So, your job search has reached a successful conclusion and you are ready to start work. What should you expect? Here are a few pointers to help you settle in quickly and make a good first impression on your new employer.
Find out about our top tips:
You should have got a feel for what to wear at work during the interview process. If not, or if you are unsure, call ahead to ask for clarification. Remember that first impressions count, so if in doubt, dress smartly and continue to do so for at least your first 90 days.
On your first day, be sure you know where you have to go and allow plenty of time for your journey.
Don't be a clock-watcher. Remember that rushing out of your workplace at the end of the day looks really bad – check to see if anyone needs anything before you go.
To help you settle into your new job, most companies will use your first day or two as an induction to introduce you to the company, its policies and the way it operates. You will also get to meet the people you will be working with and better understand what you will be doing on a day-to-day basis. Use the opportunity to ask questions, clarify priorities and raise concerns.
Don't just take a break or go on lunch without checking first – you never know if an urgent deadline has come in or if someone needs your assistance. If you go to get a drink – it's nice just to check if anyone wants anything.
When you go to lunch or a break, ask someone. Apart from the fact that your manager is entitled to know where you are in working hours, if there is a fire drill while you are out, you must be accounted for. Also, in the event of a real emergency, your failure to communicate could cause someone to put themselves in danger unnecessarily.
Be proactive – if you have finished the work you've been given, seek out other tasks to complete or ask if anyone needs your help.
Keep your mobile phone on silent during office hours and do not disappear off to make long personal phone calls. Don't text or play with your phone during working hours.
Make sure you take notes in meetings (even if you don't think you need to!) and ask for help if you don't understand. Expect to get feedback on your performance in your first 90 days and take any criticism positively; learn from the experience of those around you and keep trying to progress. If feedback is not forthcoming, don't be afraid to ask for it.
Be polite, smile and try to remember the names of the people you meet. Don't alienate anyone by your behaviour and do try to meet people from different departments – you never know when you will need them! Make time to meet key people at all levels, above and below.
Employers can look you up online just like anyone else and so keep your personal and professional online personas separate and wisely control what can be easily accessed about you online. Think carefully about the content you are happy for anyone to see (on Facebook and blogs etc) and what is best saved for friends.
There have been incidents where graduates have been offered jobs, employers have seen their profiles and the offer was actually withdrawn – so be careful as it could happen to you.
You may have lots of new ideas in your first few weeks at work and want to suggest different ways of doing things. That's great, but take your time first to judge the lay of the land and the company's culture. As a guiding principle, take any advice you can get in the early days and don't offer too many opinions.
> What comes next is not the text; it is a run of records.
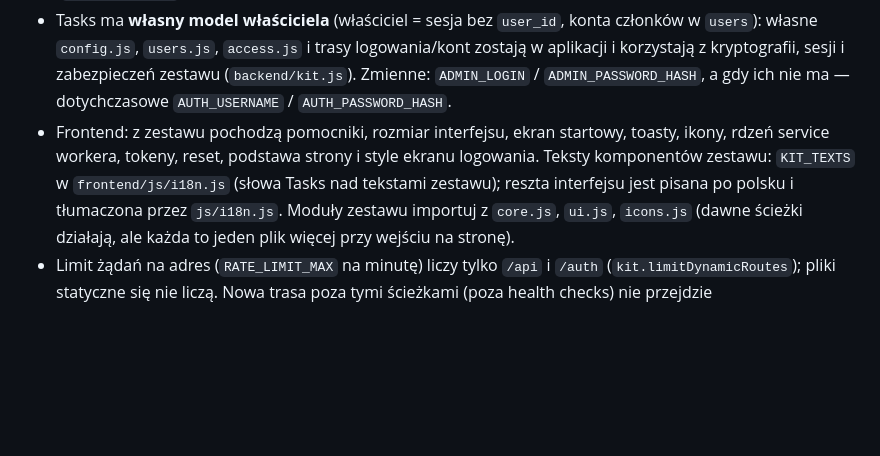
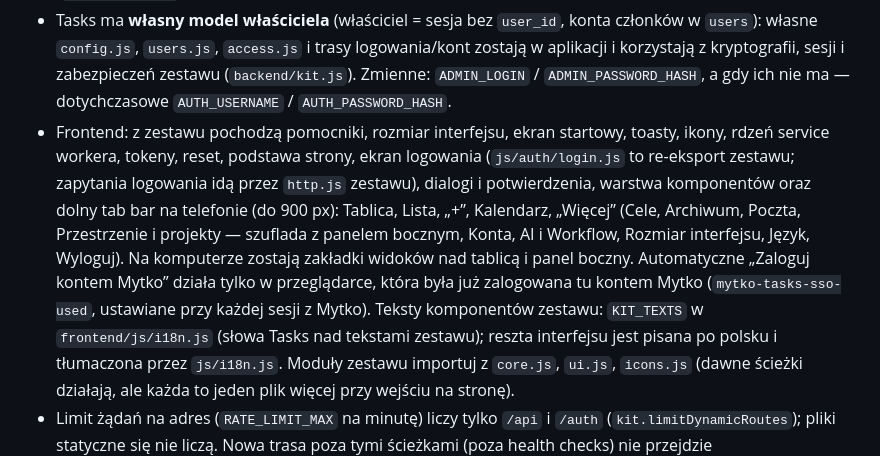
Before and after one commit to dmytro-rohov/todo-app, a Markdown page: AGENTS.md, the part around the change. Rendered like a GitHub page; blank space fills up the shorter version.

Commit message:
docs: AGENTS.md — the kit's tab bar, login screen and dialogs in Tasks
What part 2 takes from the kit, the phone navigation and the automatic Mytko sign-in rule.

Co-Authored-By: Claude Opus 5.5 <noreply@anthropic.com>

```diff
--- a/AGENTS.md
+++ b/AGENTS.md
@@ -21,7 +21,12 @@ w ramach Mytko Workflow.
   zabezpieczeń zestawu (`backend/kit.js`). Zmienne: `ADMIN_LOGIN` / `ADMIN_PASSWORD_HASH`, a gdy ich nie ma —
   dotychczasowe `AUTH_USERNAME` / `AUTH_PASSWORD_HASH`.
 - Frontend: z zestawu pochodzą pomocniki, rozmiar interfejsu, ekran startowy, toasty, ikony, rdzeń service workera,
-  tokeny, reset, podstawa strony i style ekranu logowania. Teksty komponentów zestawu: `KIT_TEXTS` w
+  tokeny, reset, podstawa strony, ekran logowania (`js/auth/login.js` to re-eksport zestawu; zapytania logowania idą
+  przez `http.js` zestawu), dialogi i potwierdzenia, warstwa komponentów oraz dolny tab bar na telefonie (do 900 px):
+  Tablica, Lista, „+”, Kalendarz, „Więcej” (Cele, Archiwum, Poczta, Przestrzenie i projekty — szuflada z panelem
+  bocznym, Konta, AI i Workflow, Rozmiar interfejsu, Język, Wyloguj). Na komputerze zostają zakładki widoków nad
+  tablicą i panel boczny. Automatyczne „Zaloguj kontem Mytko” działa tylko w przeglądarce, która była już zalogowana
+  tu kontem Mytko (`mytko-tasks-sso-used`, ustawiane przy każdej sesji z Mytko). Teksty komponentów zestawu: `KIT_TEXTS` w
   `frontend/js/i18n.js` (słowa Tasks nad tekstami zestawu); reszta interfejsu jest pisana po polsku i tłumaczona przez
   `js/i18n.js`. Moduły zestawu importuj z `core.js`, `ui.js`, `icons.js` (dawne ścieżki działają, ale każda to jeden
   plik więcej przy wejściu na stronę).
```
As an employee, you should receive an employment contract within two months of starting work. This will set down your main terms and conditions of employment: your rate of pay, how many days holiday you will get, your hours of work, etc. Your employer will need to check your right to work legally in the UK so you will need to bring your passport and work permit (if applicable) on your first day. Keep a copy of the signed contract in a safe place.
It is likely that your employment will be subject to a three or six month probationary period, during which your performance in the job will be monitored and reviewed to make sure you are suitable for the job.
At the end of the probationary period, your manager should have a meeting with you to let you know if you have successfully completed your probationary period. Different contractual terms (such as a longer notice period or perhaps a salary review) may apply on successful completion of the probationary period. Read your contract and ask if unsure.
Take part in social activities offered by your new company: they are a great way to get to know everyone better, make friends and feel like part of the team. If you don't feel comfortable with events involving alcohol then make other people aware of why that is the case and try to arrange something (going to a restaurant, a sporting activity) which is not centred around drinking.
If you have a P45 from a previous job, bring it with you on your first day. If you do not have a P45, ask your employer for a P46 form. You will need a P45 or P46 in order to be taxed at the correct rate.
If you're a student and you have a job, you'll have to pay National Insurance and Income Tax if you earn over a certain amount within a tax year.
Most employees are paid directly into their bank accounts and so bring your bank account details with you.
You employer is required to issue you with an itemised pay slip, which you should keep for your records.
Kingston University students can visit the My Kingston intranet site (KU login required) for more information.